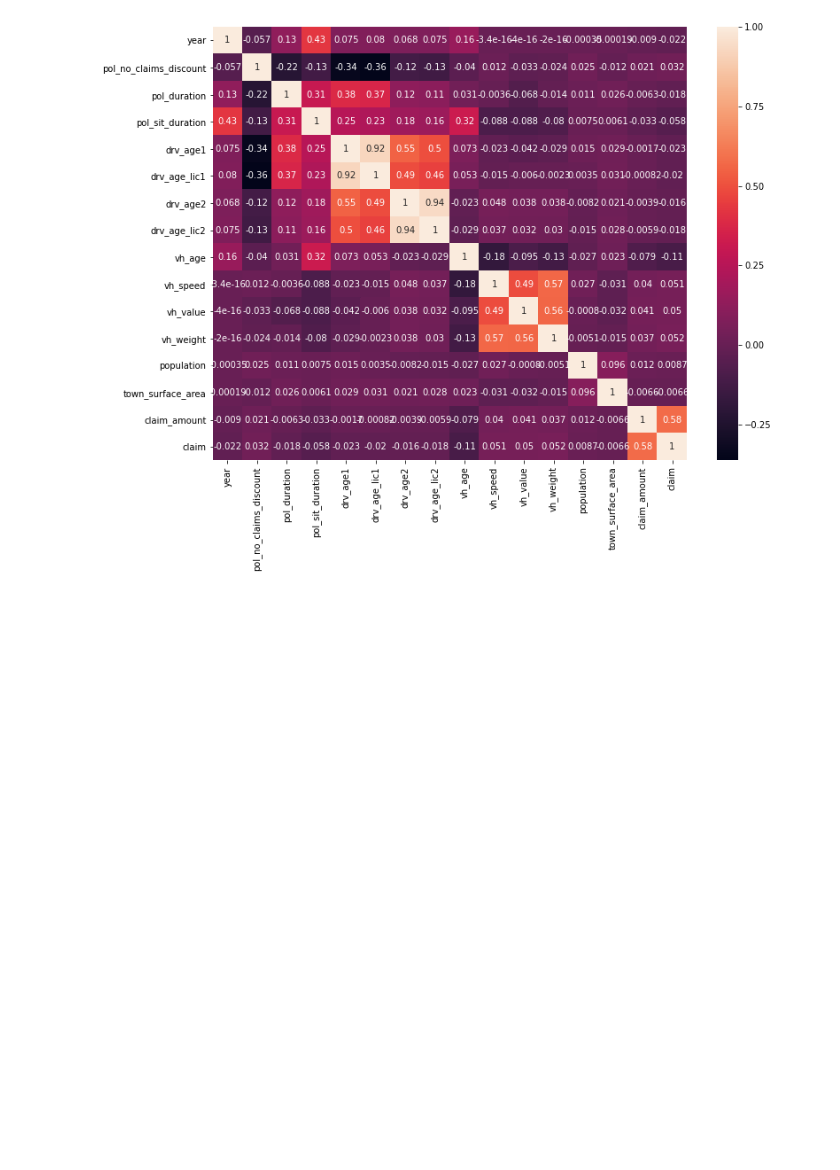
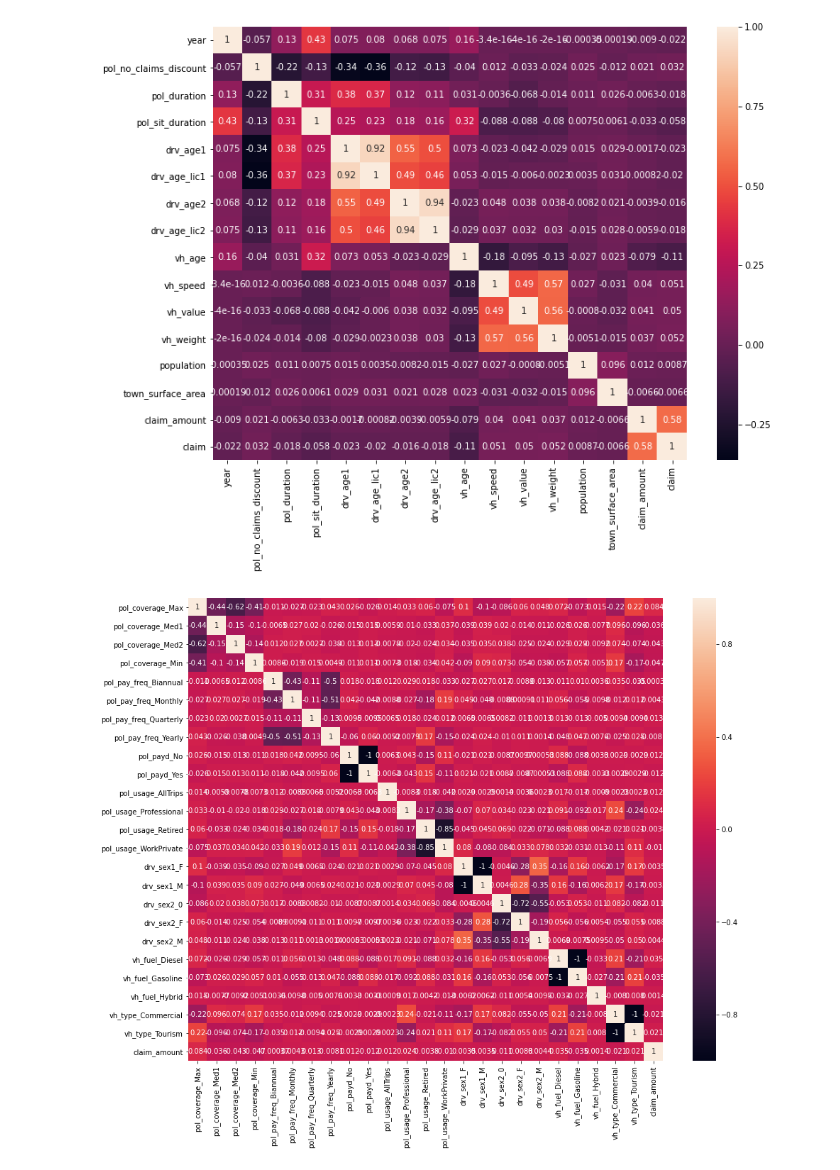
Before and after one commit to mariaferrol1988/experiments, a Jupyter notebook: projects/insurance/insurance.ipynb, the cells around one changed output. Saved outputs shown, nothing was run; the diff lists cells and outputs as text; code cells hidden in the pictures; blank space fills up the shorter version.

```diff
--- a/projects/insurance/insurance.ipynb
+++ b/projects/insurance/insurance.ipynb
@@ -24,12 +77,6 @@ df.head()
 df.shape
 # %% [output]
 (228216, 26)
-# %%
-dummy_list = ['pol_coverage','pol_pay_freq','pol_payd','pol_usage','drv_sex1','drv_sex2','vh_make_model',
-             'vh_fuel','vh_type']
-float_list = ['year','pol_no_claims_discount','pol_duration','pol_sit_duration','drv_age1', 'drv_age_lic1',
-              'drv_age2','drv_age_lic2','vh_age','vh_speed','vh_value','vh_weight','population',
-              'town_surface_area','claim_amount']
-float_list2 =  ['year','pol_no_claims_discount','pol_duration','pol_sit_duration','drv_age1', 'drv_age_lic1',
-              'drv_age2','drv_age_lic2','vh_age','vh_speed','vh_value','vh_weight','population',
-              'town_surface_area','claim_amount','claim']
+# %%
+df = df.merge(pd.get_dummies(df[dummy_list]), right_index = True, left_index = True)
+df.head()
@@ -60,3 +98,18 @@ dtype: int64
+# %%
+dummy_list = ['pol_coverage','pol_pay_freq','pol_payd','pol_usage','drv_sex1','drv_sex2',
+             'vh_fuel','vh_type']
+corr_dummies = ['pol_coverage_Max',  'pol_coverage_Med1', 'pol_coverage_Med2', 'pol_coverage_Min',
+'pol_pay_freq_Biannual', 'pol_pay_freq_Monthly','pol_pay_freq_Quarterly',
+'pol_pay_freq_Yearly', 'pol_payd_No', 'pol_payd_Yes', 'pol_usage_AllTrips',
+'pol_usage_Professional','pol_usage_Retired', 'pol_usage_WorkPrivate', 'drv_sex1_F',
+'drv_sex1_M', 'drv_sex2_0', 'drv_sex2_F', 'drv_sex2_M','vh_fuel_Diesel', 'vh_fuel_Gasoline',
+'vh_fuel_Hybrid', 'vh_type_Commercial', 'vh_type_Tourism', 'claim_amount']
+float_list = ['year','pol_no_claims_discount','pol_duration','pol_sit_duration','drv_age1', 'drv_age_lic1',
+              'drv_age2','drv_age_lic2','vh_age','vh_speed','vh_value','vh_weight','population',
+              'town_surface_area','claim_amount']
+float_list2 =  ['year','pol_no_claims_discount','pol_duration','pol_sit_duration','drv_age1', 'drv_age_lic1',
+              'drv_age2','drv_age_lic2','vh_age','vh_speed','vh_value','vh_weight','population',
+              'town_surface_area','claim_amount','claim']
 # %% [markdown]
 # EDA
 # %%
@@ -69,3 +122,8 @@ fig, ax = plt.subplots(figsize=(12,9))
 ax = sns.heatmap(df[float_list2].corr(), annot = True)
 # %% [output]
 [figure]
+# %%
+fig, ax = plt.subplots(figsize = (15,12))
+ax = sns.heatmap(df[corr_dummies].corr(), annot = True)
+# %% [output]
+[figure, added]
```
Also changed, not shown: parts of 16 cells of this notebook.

= = =

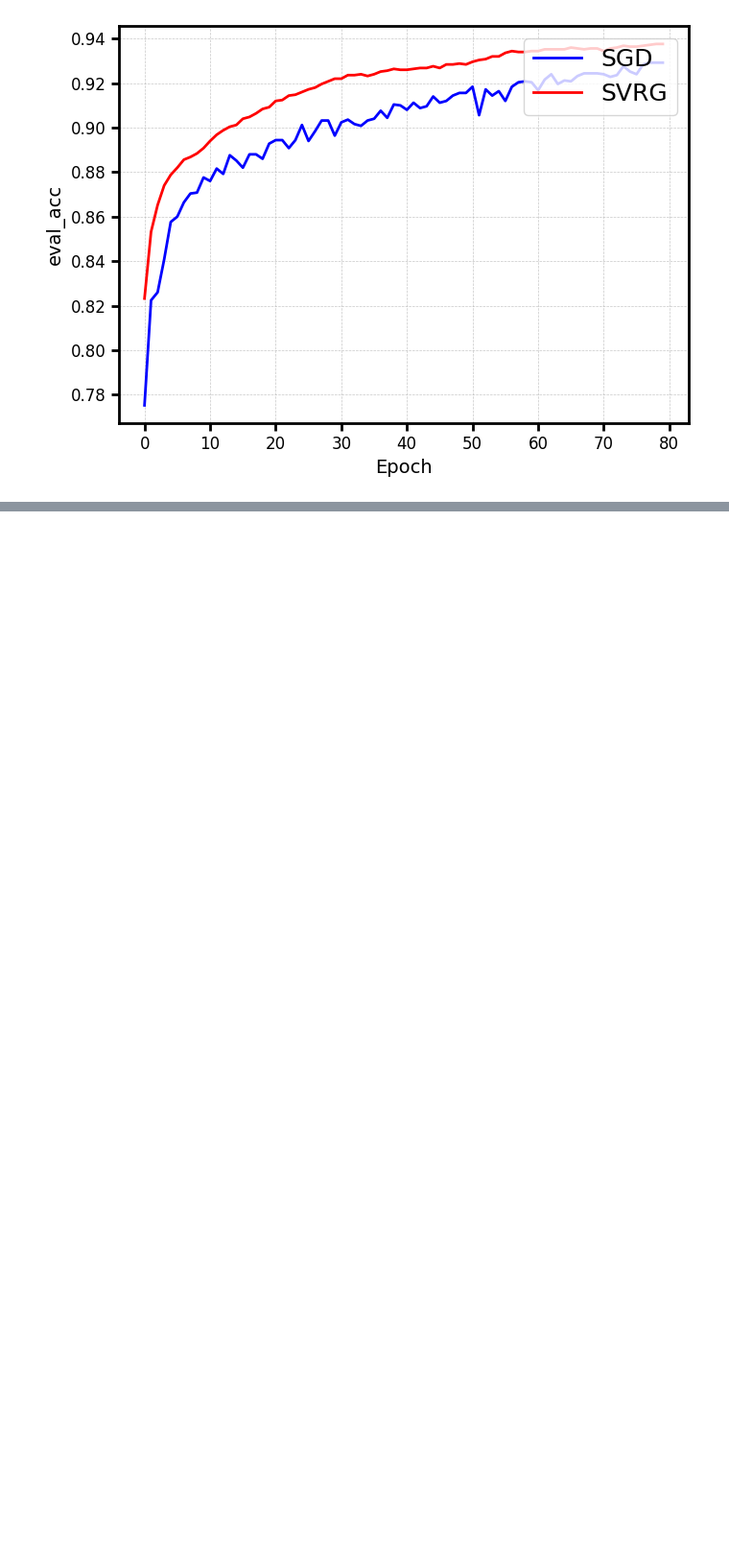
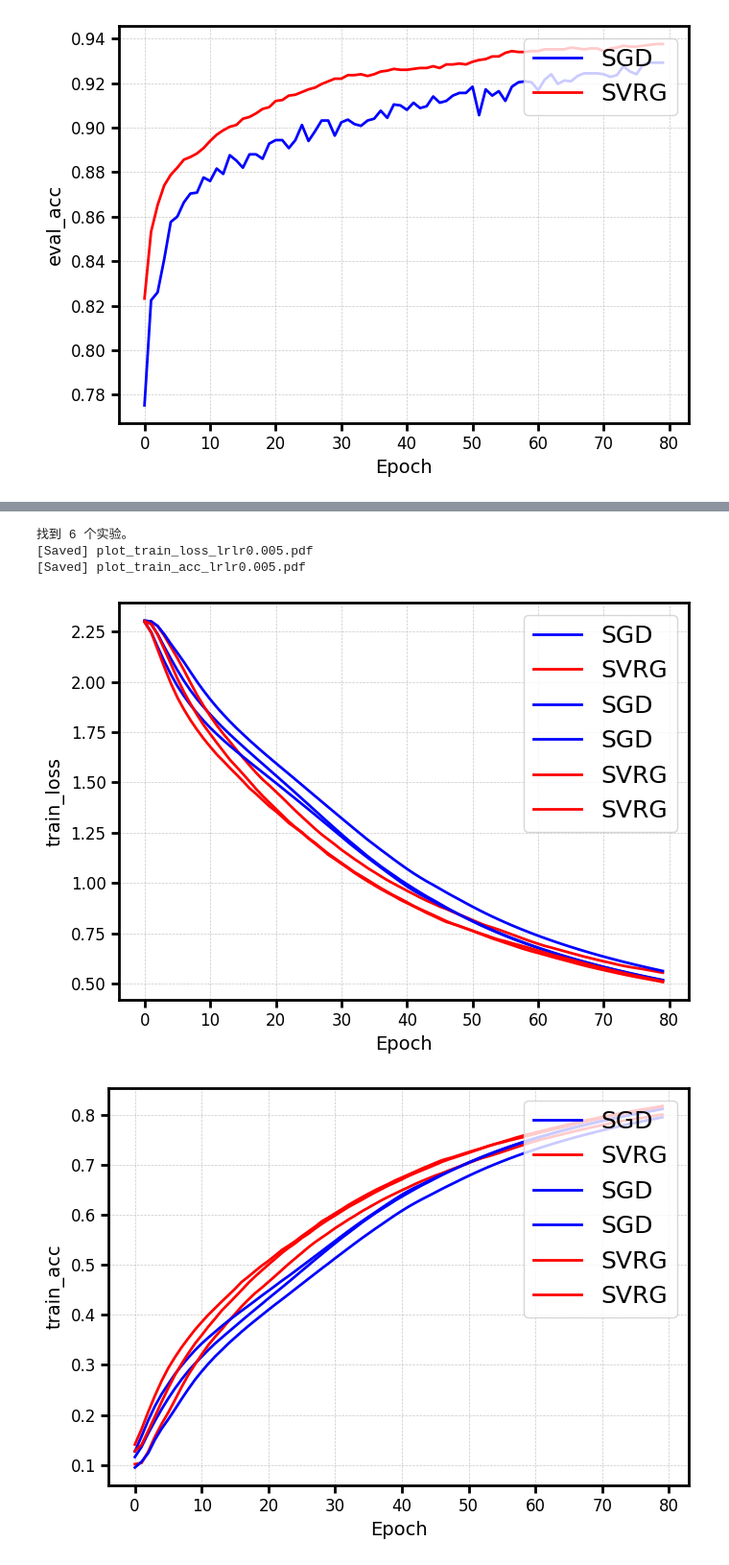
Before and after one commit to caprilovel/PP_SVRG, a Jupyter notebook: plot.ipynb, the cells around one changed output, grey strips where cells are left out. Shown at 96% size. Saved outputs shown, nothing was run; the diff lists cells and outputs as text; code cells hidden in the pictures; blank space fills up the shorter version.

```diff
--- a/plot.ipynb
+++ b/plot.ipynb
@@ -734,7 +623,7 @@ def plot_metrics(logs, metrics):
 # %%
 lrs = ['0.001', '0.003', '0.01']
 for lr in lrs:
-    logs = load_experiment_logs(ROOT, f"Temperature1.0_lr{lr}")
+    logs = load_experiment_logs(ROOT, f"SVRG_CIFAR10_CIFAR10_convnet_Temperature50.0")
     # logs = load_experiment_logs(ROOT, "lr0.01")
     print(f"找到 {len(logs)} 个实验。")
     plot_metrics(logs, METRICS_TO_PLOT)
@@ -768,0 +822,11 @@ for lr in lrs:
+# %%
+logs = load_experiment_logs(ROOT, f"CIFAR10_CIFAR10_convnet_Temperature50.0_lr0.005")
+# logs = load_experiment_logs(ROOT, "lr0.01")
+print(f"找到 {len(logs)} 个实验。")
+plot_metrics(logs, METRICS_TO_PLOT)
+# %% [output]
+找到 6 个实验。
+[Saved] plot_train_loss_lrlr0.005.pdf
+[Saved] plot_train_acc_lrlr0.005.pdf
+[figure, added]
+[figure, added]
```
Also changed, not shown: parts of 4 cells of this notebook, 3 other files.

= = =

• _EXERCISE GOAL_
Search the data above for the string "heatmap". Report every line where it is found.

• _ANSWER BOX_
 ax = sns.heatmap(df[float_list2].corr(), annot = True)
+ax = sns.heatmap(df[corr_dummies].corr(), annot = True)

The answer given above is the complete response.